= TASK TO COMPLETE =
Number of lines below with "submitted": work it out and reply with that number only.

Extracted data entries

--- --- ---

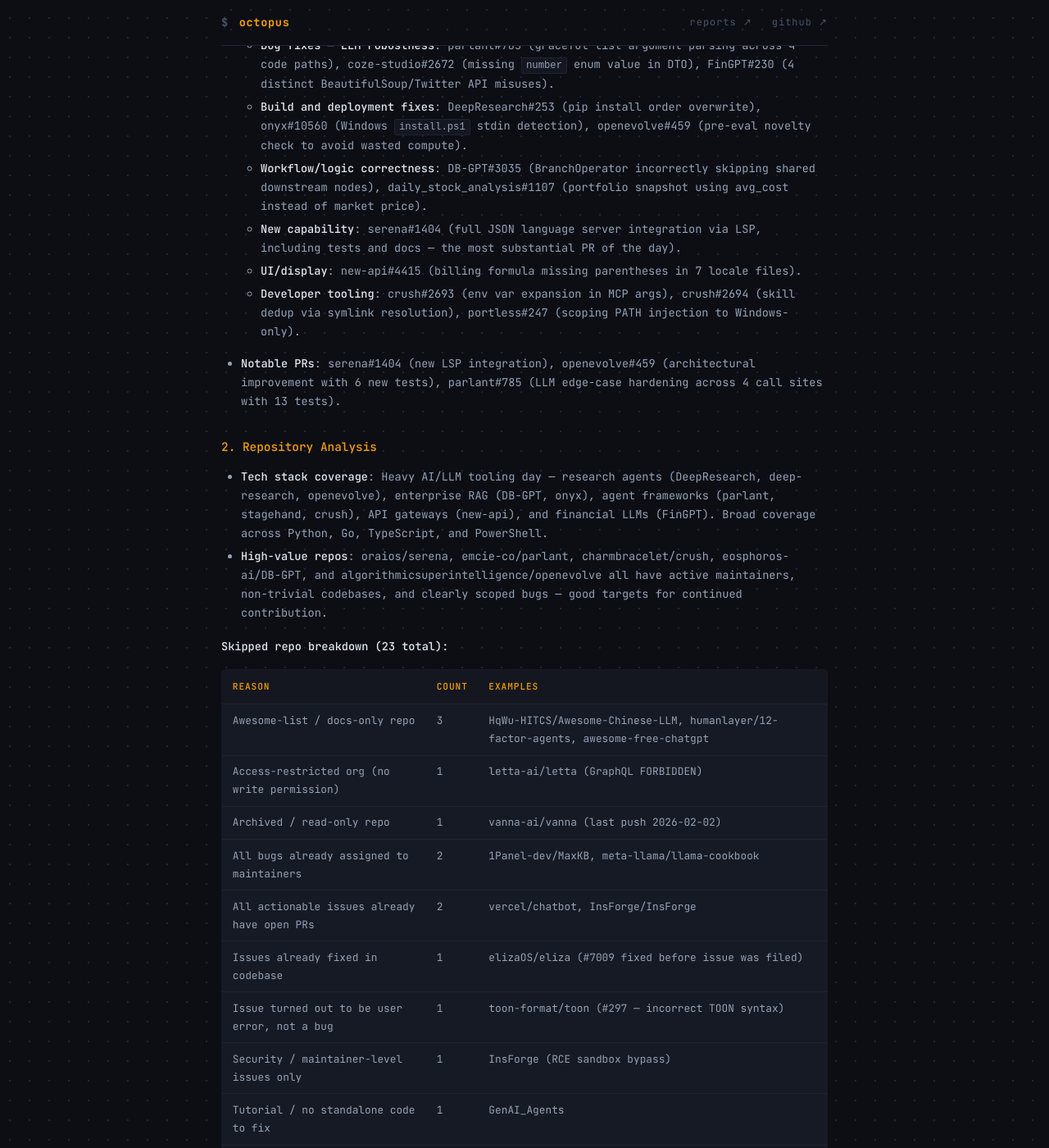
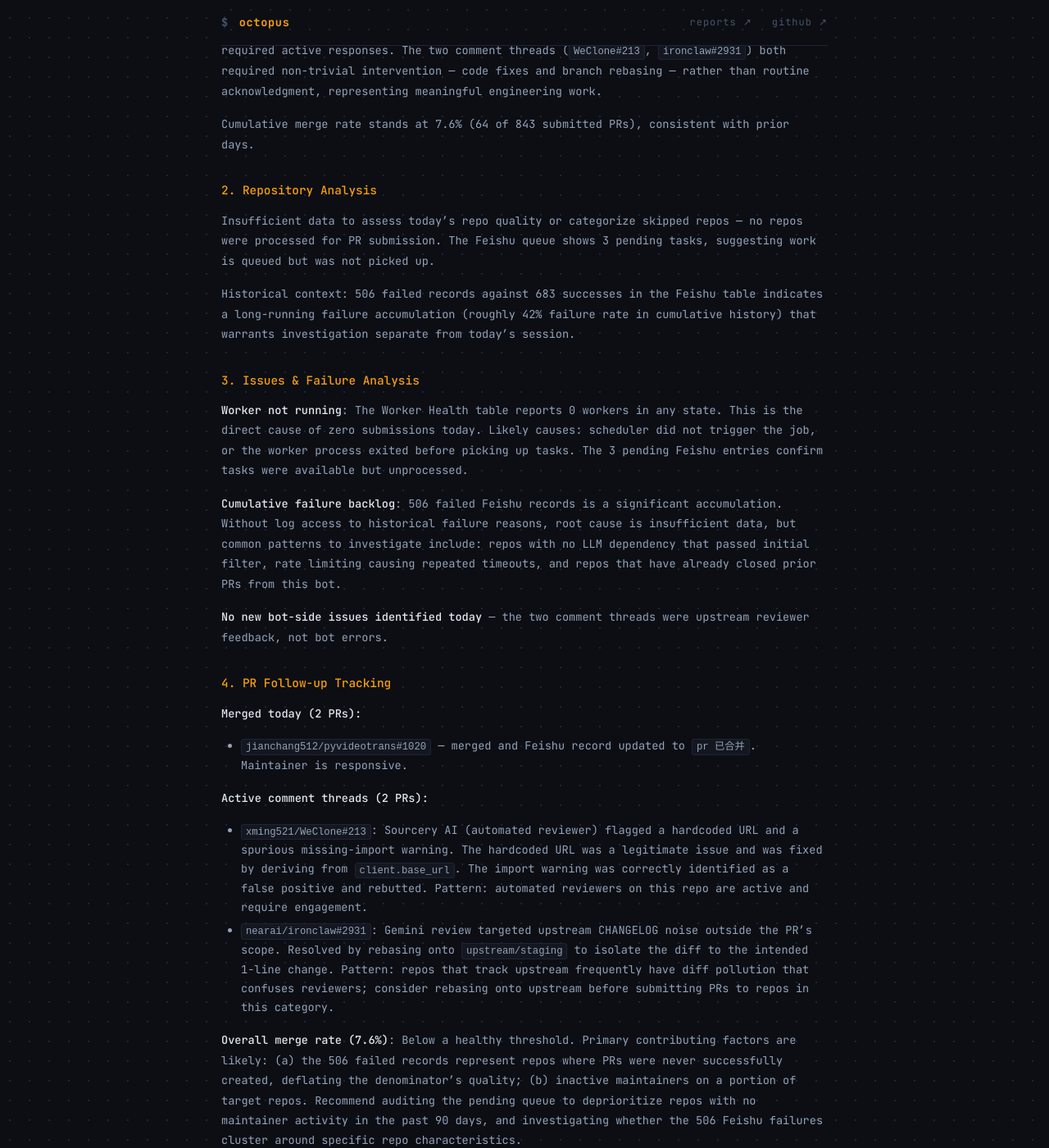
Before and after one commit to octo-patch/daily-reports, a Jekyll site: the page built from 2026-04/2026-04-24.md, in a window 1280 px wide and 1400 px high, scrolled down 446 px. Shown: the whole window at 82% size. Built offline with Jekyll 4.4.1, drawn with Linux system fonts in a browser that asks for light colours; some of the changed text lies outside the part shown.

Commit message:
daily report: 2026-04-24

```diff
--- a/2026-04/2026-04-24.md
+++ b/2026-04/2026-04-24.md
@@ -1,63 +1,40 @@
 ---
 layout: report
 title: "Octopus Daily Report — 2026-04-24"
-summary: "- **Overall submit rate**: 46.5% (20 PRs submitted across 43 repos processed). The per-session success rate of eligible repos (excluding clearly incompatible ones) was 95.2%."
+summary: "No new PRs were submitted today. The worker health table shows 0 active workers across all status categories, indicating the PR submission pipeline was not running during this period. All activity tod"
 ---
 
 ## Summary
 
 ### 1. Daily Work Summary
 
-- **Overall submit rate**: 46.5% (20 PRs submitted across 43 repos processed). The per-session success rate of eligible repos (excluding clearly incompatible ones) was 95.2%.
-- **Throughput improvement**: Average task duration dropped from 13m05s to 11m35s, suggesting faster issue triage and code generation cycles.
-- **PR categories**:
-  - **Bug fixes — LLM robustness**: parlant#785 (graceful list-argument parsing across 4 code paths), coze-studio#2672 (missing `number` enum value in DTO), FinGPT#230 (4 distinct BeautifulSoup/Twitter API misuses).
-  - **Build and deployment fixes**: DeepResearch#253 (pip install order overwrite), onyx#10560 (Windows `install.ps1` stdin detection), openevolve#459 (pre-eval novelty check to avoid wasted compute).
-  - **Workflow/logic correctness**: DB-GPT#3035 (BranchOperator incorrectly skipping shared downstream nodes), daily_stock_analysis#1107 (portfolio snapshot using avg_cost instead of market price).
-  - **New capability**: serena#1404 (full JSON language server integration via LSP, including tests and docs — the most substantial PR of the day).
-  - **UI/display**: new-api#4415 (billing formula missing parentheses in 7 locale files).
-  - **Developer tooling**: crush#2693 (env var expansion in MCP args), crush#2694 (skill dedup via symlink resolution), portless#247 (scoping PATH injection to Windows-only).
-- **Notable PRs**: serena#1404 (new LSP integration), openevolve#459 (architectural improvement with 6 new tests), parlant#785 (LLM edge-case hardening across 4 call sites with 13 tests).
+No new PRs were submitted today. The worker health table shows 0 active workers across all status categories, indicating the PR submission pipeline was not running during this period. All activity today was confined to review and follow-up work on previously submitted PRs.
+
+Review activity was the primary output: 2 notifications resolved as merges, and 3 comments required active responses. The two comment threads (`WeClone#213`, `ironclaw#2931`) both required non-trivial intervention — code fixes and branch rebasing — rather than routine acknowledgment, representing meaningful engineering work.
+
+Cumulative merge rate stands at 7.6% (64 of 843 submitted PRs), consistent with prior days.
 
 ### 2. Repository Analysis
 
-- **Tech stack coverage**: Heavy AI/LLM tooling day — research agents (DeepResearch, deep-research, openevolve), enterprise RAG (DB-GPT, onyx), agent frameworks (parlant, stagehand, crush), API gateways (new-api), and financial LLMs (FinGPT). Broad coverage across Python, Go, TypeScript, and PowerShell.
-- **High-value repos**: oraios/serena, emcie-co/parlant, charmbracelet/crush, eosphoros-ai/DB-GPT, and algorithmicsuperintelligence/openevolve all have active maintainers, non-trivial codebases, and clearly scoped bugs — good targets for continued contribution.
+Insufficient data to assess today's repo quality or categorize skipped repos — no repos were processed for PR submission. The Feishu queue shows 3 pending tasks, suggesting work is queued but was not picked up.
 
-**Skipped repo breakdown (23 total):**
-
-| Reason | Count | Examples |
-|--------|-------|---------|
-| Awesome-list / docs-only repo | 3 | HqWu-HITCS/Awesome-Chinese-LLM, humanlayer/12-factor-agents, awesome-free-chatgpt |
-| Access-restricted org (no write permission) | 1 | letta-ai/letta (GraphQL FORBIDDEN) |
-| Archived / read-only repo | 1 | vanna-ai/vanna (last push 2026-02-02) |
-| All bugs already assigned to maintainers | 2 | 1Panel-dev/MaxKB, meta-llama/llama-cookbook |
-| All actionable issues already have open PRs | 2 | vercel/chatbot, InsForge/InsForge |
-| Issues already fixed in codebase | 1 | elizaOS/eliza (#7009 fixed before issue was filed) |
-| Issue turned out to be user error, not a bug | 1 | toon-format/toon (#297 — incorrect TOON syntax) |
-| Security / maintainer-level issues only | 1 | InsForge (RCE sandbox bypass) |
-| Tutorial / no standalone code to fix | 1 | GenAI_Agents |
-| No open issues | 2 | zhebrak/llm-cluster-simulator, distil-labs/distil-dlthub-models-from-traces |
-| Other (retrieval plugin, skyvern, cs249r) | 7 | Various — vague issues, already-submitted PRs, prior run history |
-
-- **Selection pipeline issue**: Archived repos (vanna-ai) and docs/awesome-list repos (HqWu-HITCS, humanlayer) should be filterable before dispatching workers. These are consistent skip reasons that waste a full task slot.
+Historical context: 506 failed records against 683 successes in the Feishu table indicates a long-running failure accumulation (roughly 42% failure rate in cumulative history) that warrants investigation separate from today's session.
 
 ### 3. Issues & Failure Analysis
 
-- **Zero failures, zero timeouts, zero OOM**: All 43 workers completed normally. System health is clean today.
-- **Recurring skip patterns**:
-  1. **Archived repos reaching the queue**: vanna-ai/vanna is archived since 2026-02-02 — repo selection should check the `archived` flag via GitHub API before enqueuing.
-  2. **Awesome-lists and docs repos**: These consistently yield 0 actionable issues. A heuristic check (no non-doc file changes in recent commits, or repo name contains "awesome-") could pre-filter them.
-  3. **All bugs already assigned**: MaxKB and llama-cookbook had all unresolved issues assigned to maintainers. This is expected churn, but filtering to issues with no assignee would improve targeting.
-  4. **Issue-is-user-error pattern**: toon-format/toon required careful reproduction to rule out a real bug. The investigation was correct and thorough, but this type of false positive is inherent to open-ended issue triage.
-- **Access restriction (letta-ai)**: The org blocks external PRs at the GitHub permission level. This repo should be blocklisted to avoid repeated failed attempts.
+**Worker not running**: The Worker Health table reports 0 workers in any state. This is the direct cause of zero submissions today. Likely causes: scheduler did not trigger the job, or the worker process exited before picking up tasks. The 3 pending Feishu entries confirm tasks were available but unprocessed.
+
+**Cumulative failure backlog**: 506 failed Feishu records is a significant accumulation. Without log access to historical failure reasons, root cause is insufficient data, but common patterns to investigate include: repos with no LLM dependency that passed initial filter, rate limiting causing repeated timeouts, and repos that have already closed prior PRs from this bot.
+
+**No new bot-side issues identified today** — the two comment threads were upstream reviewer feedback, not bot errors.
 
 ### 4. PR Follow-up Tracking
 
-- **Today's review activity**: 0 notifications, 0 merged, 0 closed, 0 comments. No new maintainer feedback to act on.
-- **Cumulative merge rate**: 64 merged out of 843 submitted = **7.6%**. No change from prior periods.
-- **Analysis of low merge rate**:
-  - The pipeline has been running long enough that recency is not the sole explanation. At 843 submissions and only 64 merges, a significant portion of PRs may be sitting unreviewed.
-  - Possible causes: PRs sent to repos with low maintainer bandwidth, or maintainers who acknowledge issues in comments but do not merge external PRs.
-  - **Recommended action**: Cross-reference repos with >0 merged PRs historically and increase their queue priority. Repos that have never merged an external PR after receiving 2+ submissions should be deprioritized.
-- **No responsive maintainer patterns identifiable today** due to 0 review events. Check again after 48–72 hours for PRs submitted this session.
+**Merged today (2 PRs):**
+- `jianchang512/pyvideotrans#1020` — merged and Feishu record updated to `pr 已合并`. Maintainer is responsive.
+
+**Active comment threads (2 PRs):**
+- `xming521/WeClone#213`: Sourcery AI (automated reviewer) flagged a hardcoded URL and a spurious missing-import warning. The hardcoded URL was a legitimate issue and was fixed by deriving from `client.base_url`. The import warning was correctly identified as a false positive and rebutted. Pattern: automated reviewers on this repo are active and require engagement.
+- `nearai/ironclaw#2931`: Gemini review targeted upstream CHANGELOG noise outside the PR's scope. Resolved by rebasing onto `upstream/staging` to isolate the diff to the intended 1-line change. Pattern: repos that track upstream frequently have diff pollution that confuses reviewers; consider rebasing onto upstream before submitting PRs to repos in this category.
+
+**Overall merge rate (7.6%)**: Below a healthy threshold. Primary contributing factors are likely: (a) the 506 failed records represent repos where PRs were never successfully created, deflating the denominator's quality; (b) inactive maintainers on a portion of target repos. Recommend auditing the pending queue to deprioritize repos with no maintainer activity in the past 90 days, and investigating whether the 506 Feishu failures cluster around specific repo characteristics.
```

--- --- ---

= TASK OUTPUT =
8